• YOUR GOAL
Reproduce precisely the lines between the start of the data below and the line with "Also changed, not", both included.

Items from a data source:

_ _ _

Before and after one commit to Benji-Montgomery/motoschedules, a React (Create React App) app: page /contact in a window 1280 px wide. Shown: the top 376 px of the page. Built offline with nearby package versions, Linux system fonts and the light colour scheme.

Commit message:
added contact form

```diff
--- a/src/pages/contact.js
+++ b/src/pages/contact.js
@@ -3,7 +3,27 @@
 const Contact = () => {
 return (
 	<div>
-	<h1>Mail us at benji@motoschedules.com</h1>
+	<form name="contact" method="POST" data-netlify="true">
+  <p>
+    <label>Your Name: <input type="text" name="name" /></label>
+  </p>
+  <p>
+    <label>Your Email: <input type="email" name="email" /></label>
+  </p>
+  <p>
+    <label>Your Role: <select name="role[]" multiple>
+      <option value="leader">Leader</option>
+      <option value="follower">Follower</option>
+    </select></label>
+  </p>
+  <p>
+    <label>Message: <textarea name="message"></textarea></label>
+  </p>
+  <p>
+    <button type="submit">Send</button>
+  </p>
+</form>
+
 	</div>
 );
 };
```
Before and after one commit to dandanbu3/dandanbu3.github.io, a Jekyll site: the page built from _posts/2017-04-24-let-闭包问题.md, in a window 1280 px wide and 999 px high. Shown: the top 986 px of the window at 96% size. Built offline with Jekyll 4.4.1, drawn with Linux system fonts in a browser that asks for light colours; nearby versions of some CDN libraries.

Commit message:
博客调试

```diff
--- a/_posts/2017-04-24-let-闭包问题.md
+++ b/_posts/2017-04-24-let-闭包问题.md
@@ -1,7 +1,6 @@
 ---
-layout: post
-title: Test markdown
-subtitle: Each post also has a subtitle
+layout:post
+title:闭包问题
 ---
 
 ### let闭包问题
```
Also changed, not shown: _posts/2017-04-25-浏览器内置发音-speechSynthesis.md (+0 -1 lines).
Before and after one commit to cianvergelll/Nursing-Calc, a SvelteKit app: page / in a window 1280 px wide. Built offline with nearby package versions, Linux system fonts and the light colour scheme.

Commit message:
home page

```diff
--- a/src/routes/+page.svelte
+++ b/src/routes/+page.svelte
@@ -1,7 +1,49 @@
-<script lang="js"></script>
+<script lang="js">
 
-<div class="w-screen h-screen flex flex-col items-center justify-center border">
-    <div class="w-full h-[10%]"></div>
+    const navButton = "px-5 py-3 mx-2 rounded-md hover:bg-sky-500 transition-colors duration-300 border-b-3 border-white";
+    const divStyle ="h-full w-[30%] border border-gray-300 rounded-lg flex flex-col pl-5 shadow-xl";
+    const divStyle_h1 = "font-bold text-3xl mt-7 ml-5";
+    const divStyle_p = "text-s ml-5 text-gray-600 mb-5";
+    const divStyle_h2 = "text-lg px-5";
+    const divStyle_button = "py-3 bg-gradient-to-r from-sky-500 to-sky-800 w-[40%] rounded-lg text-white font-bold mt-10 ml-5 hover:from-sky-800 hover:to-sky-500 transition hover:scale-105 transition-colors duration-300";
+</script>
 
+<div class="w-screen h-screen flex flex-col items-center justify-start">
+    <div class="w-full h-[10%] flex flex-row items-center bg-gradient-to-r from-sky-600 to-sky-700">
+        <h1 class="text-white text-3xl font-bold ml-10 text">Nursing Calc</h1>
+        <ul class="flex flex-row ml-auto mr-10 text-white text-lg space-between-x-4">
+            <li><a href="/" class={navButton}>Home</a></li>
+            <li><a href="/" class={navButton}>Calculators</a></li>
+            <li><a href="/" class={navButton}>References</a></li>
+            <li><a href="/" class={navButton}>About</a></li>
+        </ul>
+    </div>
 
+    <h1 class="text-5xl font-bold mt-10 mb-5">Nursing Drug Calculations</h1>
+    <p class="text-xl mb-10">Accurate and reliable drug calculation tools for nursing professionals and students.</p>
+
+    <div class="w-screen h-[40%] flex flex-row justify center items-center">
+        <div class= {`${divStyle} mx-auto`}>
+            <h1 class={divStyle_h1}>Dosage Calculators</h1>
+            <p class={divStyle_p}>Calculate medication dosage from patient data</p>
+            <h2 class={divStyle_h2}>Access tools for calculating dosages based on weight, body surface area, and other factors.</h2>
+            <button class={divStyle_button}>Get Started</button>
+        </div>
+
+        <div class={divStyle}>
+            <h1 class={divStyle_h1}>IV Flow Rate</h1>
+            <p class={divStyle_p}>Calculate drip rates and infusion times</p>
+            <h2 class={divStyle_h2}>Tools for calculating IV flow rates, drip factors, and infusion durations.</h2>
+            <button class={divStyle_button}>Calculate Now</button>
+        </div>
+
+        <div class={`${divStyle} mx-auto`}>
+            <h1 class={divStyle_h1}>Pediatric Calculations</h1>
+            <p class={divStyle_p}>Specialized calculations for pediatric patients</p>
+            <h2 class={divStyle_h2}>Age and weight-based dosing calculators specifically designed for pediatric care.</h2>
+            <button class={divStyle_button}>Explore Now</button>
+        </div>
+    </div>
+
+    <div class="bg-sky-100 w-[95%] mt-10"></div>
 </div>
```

_ _ _

• ANSWER TO THIS PROBLEM
Before and after one commit to Benji-Montgomery/motoschedules, a React (Create React App) app: page /contact in a window 1280 px wide. Shown: the top 376 px of the page. Built offline with nearby package versions, Linux system fonts and the light colour scheme.

Commit message:
added contact form

```diff
--- a/src/pages/contact.js
+++ b/src/pages/contact.js
@@ -3,7 +3,27 @@
 const Contact = () => {
 return (
 	<div>
-	<h1>Mail us at benji@motoschedules.com</h1>
+	<form name="contact" method="POST" data-netlify="true">
+  <p>
+    <label>Your Name: <input type="text" name="name" /></label>
+  </p>
+  <p>
+    <label>Your Email: <input type="email" name="email" /></label>
+  </p>
+  <p>
+    <label>Your Role: <select name="role[]" multiple>
+      <option value="leader">Leader</option>
+      <option value="follower">Follower</option>
+    </select></label>
+  </p>
+  <p>
+    <label>Message: <textarea name="message"></textarea></label>
+  </p>
+  <p>
+    <button type="submit">Send</button>
+  </p>
+</form>
+
 	</div>
 );
 };
```
Before and after one commit to dandanbu3/dandanbu3.github.io, a Jekyll site: the page built from _posts/2017-04-24-let-闭包问题.md, in a window 1280 px wide and 999 px high. Shown: the top 986 px of the window at 96% size. Built offline with Jekyll 4.4.1, drawn with Linux system fonts in a browser that asks for light colours; nearby versions of some CDN libraries.

Commit message:
博客调试

```diff
--- a/_posts/2017-04-24-let-闭包问题.md
+++ b/_posts/2017-04-24-let-闭包问题.md
@@ -1,7 +1,6 @@
 ---
-layout: post
-title: Test markdown
-subtitle: Each post also has a subtitle
+layout:post
+title:闭包问题
 ---
 
 ### let闭包问题
```
Also changed, not shown: _posts/2017-04-25-浏览器内置发音-speechSynthesis.md (+0 -1 lines).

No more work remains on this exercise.